Start of Block
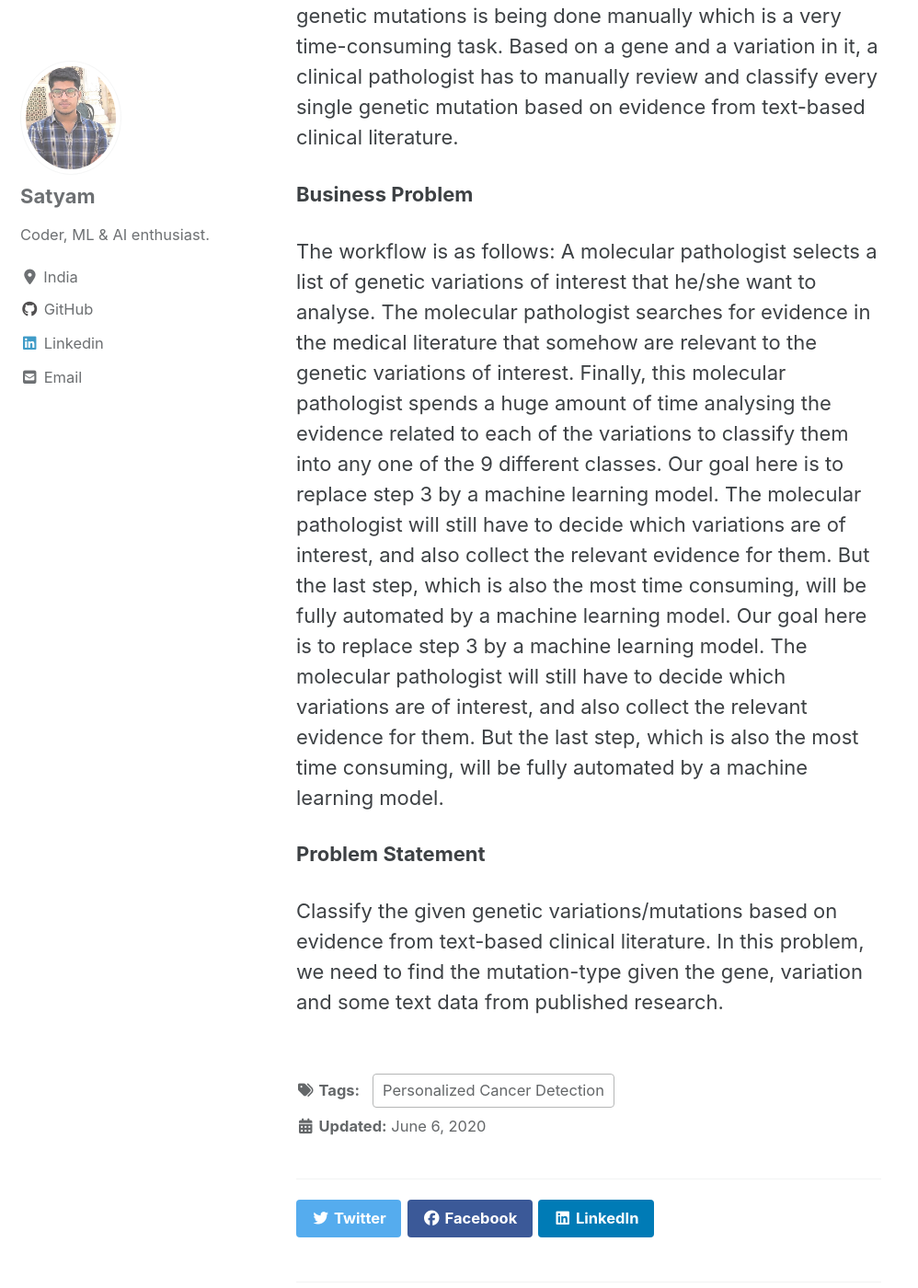
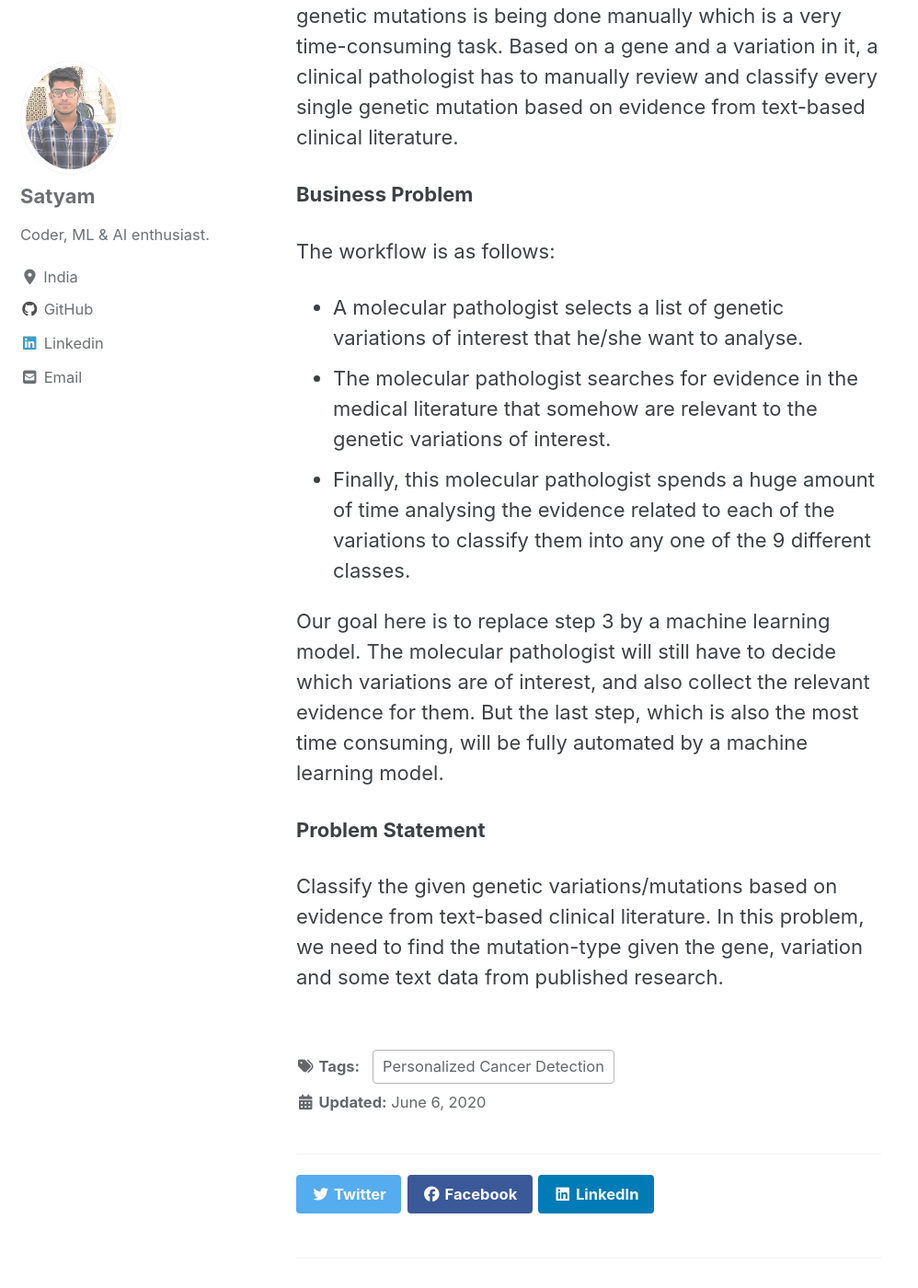
Before and after one commit to Satyam0062/satyam0062.github.io, a Jekyll site: the page built from _posts/2020-06-06-PersonalizedCancerDetection.md, in a window 1280 px wide and 1400 px high, scrolled down 1478 px. Shown: the whole window at 92% size, without its empty margins (0-998 px from the left). Built offline with Jekyll 4.4.1, drawn with Linux system fonts in a browser that asks for light colours; cached includes are drawn as plain includes; nearby versions of some CDN libraries.

Commit message:
Modified file

```diff
--- a/_posts/2020-06-06-PersonalizedCancerDetection.md
+++ b/_posts/2020-06-06-PersonalizedCancerDetection.md
@@ -22,17 +22,14 @@ based on evidence from text-based clinical literature.
 **Business Problem**
 
 The workflow is as follows:
-A molecular pathologist selects a list of genetic variations of interest that
+* A molecular pathologist selects a list of genetic variations of interest that
 he/she want to analyse.
-The molecular pathologist searches for evidence in the medical literature that
+* The molecular pathologist searches for evidence in the medical literature that
 somehow are relevant to the genetic variations of interest.
-Finally, this molecular pathologist spends a huge amount of time analysing the
+* Finally, this molecular pathologist spends a huge amount of time analysing the
 evidence related to each of the variations to classify them into any one of the
-9 different classes. Our goal here is to replace step 3 by a machine learning
-model. The molecular pathologist will still have to decide which variations are
-of interest, and also collect the relevant evidence for them. But the last step,
-which is also the most time consuming, will be fully automated by a machine
-learning model.
+9 different classes.
+
 Our goal here is to replace step 3 by a machine learning model. The molecular
 pathologist will still have to decide which variations are of interest, and also
 collect the relevant evidence for them. But the last step, which is also the most
```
End of Block
Which lines of the records above hold the word "machine"? Copy each one out.

Reply:
-9 different classes. Our goal here is to replace step 3 by a machine learning
-which is also the most time consuming, will be fully automated by a machine
 Our goal here is to replace step 3 by a machine learning model. The molecular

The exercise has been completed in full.